_Dataset extract_.
━━━━━━━━
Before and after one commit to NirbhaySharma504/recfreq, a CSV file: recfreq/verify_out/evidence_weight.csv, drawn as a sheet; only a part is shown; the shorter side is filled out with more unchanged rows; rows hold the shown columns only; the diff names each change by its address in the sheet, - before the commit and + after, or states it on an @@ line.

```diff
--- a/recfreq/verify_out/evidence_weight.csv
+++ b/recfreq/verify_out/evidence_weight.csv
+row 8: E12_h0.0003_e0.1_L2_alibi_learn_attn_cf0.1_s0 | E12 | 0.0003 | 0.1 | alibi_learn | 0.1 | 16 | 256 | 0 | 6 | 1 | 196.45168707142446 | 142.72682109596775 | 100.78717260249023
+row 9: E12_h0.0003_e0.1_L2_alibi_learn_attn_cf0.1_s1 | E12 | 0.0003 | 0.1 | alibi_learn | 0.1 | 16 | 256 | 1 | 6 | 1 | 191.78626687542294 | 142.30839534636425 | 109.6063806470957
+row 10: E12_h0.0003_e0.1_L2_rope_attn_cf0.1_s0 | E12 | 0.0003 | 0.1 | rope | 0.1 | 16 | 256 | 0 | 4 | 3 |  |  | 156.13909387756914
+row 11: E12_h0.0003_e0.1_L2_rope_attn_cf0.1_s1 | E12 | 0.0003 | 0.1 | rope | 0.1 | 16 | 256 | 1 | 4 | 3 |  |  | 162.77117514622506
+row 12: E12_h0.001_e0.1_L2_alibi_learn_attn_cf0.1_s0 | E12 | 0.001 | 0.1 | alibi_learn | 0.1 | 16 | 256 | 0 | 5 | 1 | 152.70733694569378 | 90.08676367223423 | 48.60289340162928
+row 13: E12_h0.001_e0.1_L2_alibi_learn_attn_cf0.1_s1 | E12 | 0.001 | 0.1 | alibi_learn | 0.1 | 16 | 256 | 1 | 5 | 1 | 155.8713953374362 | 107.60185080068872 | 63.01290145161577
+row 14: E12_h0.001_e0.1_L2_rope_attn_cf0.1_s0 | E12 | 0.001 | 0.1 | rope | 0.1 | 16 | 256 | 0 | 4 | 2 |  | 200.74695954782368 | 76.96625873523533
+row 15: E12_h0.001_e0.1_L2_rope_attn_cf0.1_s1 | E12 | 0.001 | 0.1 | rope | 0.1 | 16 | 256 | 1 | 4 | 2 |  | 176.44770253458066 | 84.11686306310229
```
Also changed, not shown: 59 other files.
━━━━━━━━
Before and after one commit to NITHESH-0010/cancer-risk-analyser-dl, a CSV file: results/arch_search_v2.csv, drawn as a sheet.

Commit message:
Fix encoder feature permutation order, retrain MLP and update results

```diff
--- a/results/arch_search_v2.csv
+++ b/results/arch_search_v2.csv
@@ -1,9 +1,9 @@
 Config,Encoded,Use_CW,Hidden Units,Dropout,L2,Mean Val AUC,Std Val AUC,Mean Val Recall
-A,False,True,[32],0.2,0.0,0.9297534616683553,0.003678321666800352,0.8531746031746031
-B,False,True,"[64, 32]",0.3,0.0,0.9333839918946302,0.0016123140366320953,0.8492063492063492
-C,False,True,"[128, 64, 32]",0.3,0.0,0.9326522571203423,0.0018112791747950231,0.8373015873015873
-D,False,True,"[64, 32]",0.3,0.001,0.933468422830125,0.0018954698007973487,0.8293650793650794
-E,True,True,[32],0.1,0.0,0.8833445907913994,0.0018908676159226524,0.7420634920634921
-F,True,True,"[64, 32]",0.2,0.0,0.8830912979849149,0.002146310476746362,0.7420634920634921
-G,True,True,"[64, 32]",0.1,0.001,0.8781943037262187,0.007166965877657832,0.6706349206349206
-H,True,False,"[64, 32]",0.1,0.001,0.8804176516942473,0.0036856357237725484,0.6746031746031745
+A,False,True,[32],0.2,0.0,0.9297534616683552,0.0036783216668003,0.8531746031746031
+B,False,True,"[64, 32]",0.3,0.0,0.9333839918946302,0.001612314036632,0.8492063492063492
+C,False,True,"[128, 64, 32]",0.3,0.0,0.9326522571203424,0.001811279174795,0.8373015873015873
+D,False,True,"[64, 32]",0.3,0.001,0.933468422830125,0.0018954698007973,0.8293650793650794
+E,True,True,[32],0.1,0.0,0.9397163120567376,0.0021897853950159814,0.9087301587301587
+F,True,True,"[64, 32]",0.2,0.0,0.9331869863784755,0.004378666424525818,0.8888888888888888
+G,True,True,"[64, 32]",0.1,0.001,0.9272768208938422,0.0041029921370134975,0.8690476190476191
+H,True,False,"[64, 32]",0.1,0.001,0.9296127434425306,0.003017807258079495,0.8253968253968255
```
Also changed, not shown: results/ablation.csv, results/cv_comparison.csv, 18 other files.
━━━━━━━━
_Work order_. Show every line above where "recfreq" is found.

_Response area_.
Before and after one commit to NirbhaySharma504/recfreq, a CSV file: recfreq/verify_out/evidence_weight.csv, drawn as a sheet; only a part is shown; the shorter side is filled out with more unchanged rows; rows hold the shown columns only; the diff names each change by its address in the sheet, - before the commit and + after, or states it on an @@ line.
--- a/recfreq/verify_out/evidence_weight.csv
+++ b/recfreq/verify_out/evidence_weight.csv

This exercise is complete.